Other powers are at work to further disrupt the dust. Tiny micrometeorites regularly ping the moon's face at more than 60,000 mph — enough energy to melt or partially vaporize dust particles and change their chemical makeup.
The melting welds individual grains into flea-sized chunks called agglutinates. Their glassy, jagged edges give the dust its abrasiveness and help it stick to stuff.
Most of its clingy-ness, however, is due to static electricity, the same pesky mechanism that mates socks with sweaters in the dryer.
On the moon's "day" side, X-ray and ultraviolet radiation beaming in from the sun blast away electrons from the dust grains, leaving them with a positive charge.
Some NASA scientists think the repulsing forces between these like-charged dust particles are strong enough to shoot the lightest grains 60 miles or more above the moon's surface.

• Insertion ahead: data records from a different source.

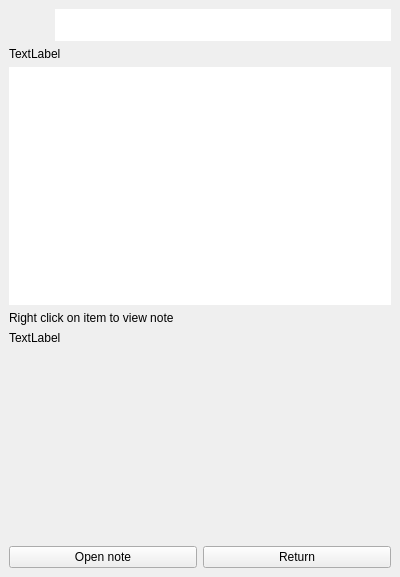
Qt form libqnotero/ui/qnotero.ui (saxonbeta/qnotero) before a commit.
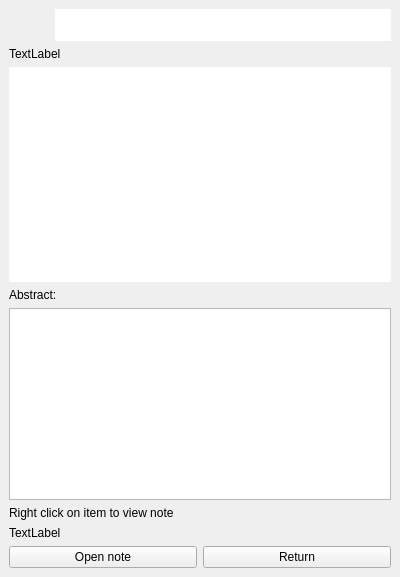
The same form after that commit. Custom widgets are drawn as their Qt base class.

Commit message: Show abstract information on main window

The edit to the form file:
```diff
--- a/libqnotero/ui/qnotero.ui
+++ b/libqnotero/ui/qnotero.ui
@@ -103,13 +103,6 @@
       </property>
      </widget>
     </item>
-    <item>
-     <widget class="QLabel" name="labelNoteAvailable">
-      <property name="text">
-       <string>Right click on item to view note</string>
-      </property>
-     </widget>
-    </item>
     <item>
      <widget class="QWidget" name="widgetNote" native="true">
       <layout class="QVBoxLayout" name="verticalLayout_2">
@@ -125,10 +118,34 @@
        <property name="bottomMargin">
         <number>0</number>
        </property>
+       <item>
+        <widget class="QLabel" name="labelAbstract">
+         <property name="text">
+          <string>Abstract:</string>
+         </property>
+        </widget>
+       </item>
+       <item>
+        <widget class="QTextBrowser" name="textAbstract">
+         <property name="acceptDrops">
+          <bool>false</bool>
+         </property>
+         <property name="textInteractionFlags">
+          <set>Qt::LinksAccessibleByKeyboard|Qt::LinksAccessibleByMouse</set>
+         </property>
+        </widget>
+       </item>
+       <item>
+        <widget class="QLabel" name="labelNoteAvailable">
+         <property name="text">
+          <string>Right click on item to view note</string>
+         </property>
+        </widget>
+       </item>
        <item>
         <widget class="QLabel" name="labelNote">
          <property name="sizePolicy">
-          <sizepolicy hsizetype="Preferred" vsizetype="Expanding">
+          <sizepolicy hsizetype="Expanding" vsizetype="Expanding">
            <horstretch>0</horstretch>
            <verstretch>0</verstretch>
           </sizepolicy>
```
The commit also changes 2 other files.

They speculate the dust regularly rises and falls, like water droplets in a fountain, although the specks would be too small to see.
By the same theory, dust fountains should erupt on the moon's night side, too, but oppositely charged ones. Without sunlight's positive influence, the dusty surface acquires a negative buildup from electrons delivered by the solar wind — a gale of high-energy particles billowing out from the sun.
At the tumultuous divide between dark and light — a twilight zone called the terminator that marches across the surface as the moon rotates — the shifting electric fields may shove the dust sideways, scattering it greater distances.
Though this idea of "dynamic," fountaining dust is new, it is based in part on observations Apollo astronauts made more than 30 years ago.
NASA scientists had figured the actions that stir up the most lunar dust were localized, human-caused ones: spacecraft landing and blasting off, rovers skidding around, astronauts stomping and jumping and, in the future, construction machinery digging and scooping as a moon base takes shape.
Now, the dust-busters may have to plan for the moon's own dust-churning processes too.
"That's another thing we're attempting to address," said Mark Hyatt, a researcher at the Glenn center. "What's the magnitude of the effect, and do we have to design for it because we're going to be there for such a long period of time?"
Whether dust clouds are kicked up by astronaut boots or the sweep of the terminator, the outcome is the same: It sticks to everything.
When vice president of Sub Pop Records Megan Jasper isn't running things at the office, she's working in her garden at her West Seattle home where she and her husband Brian spend time relaxing.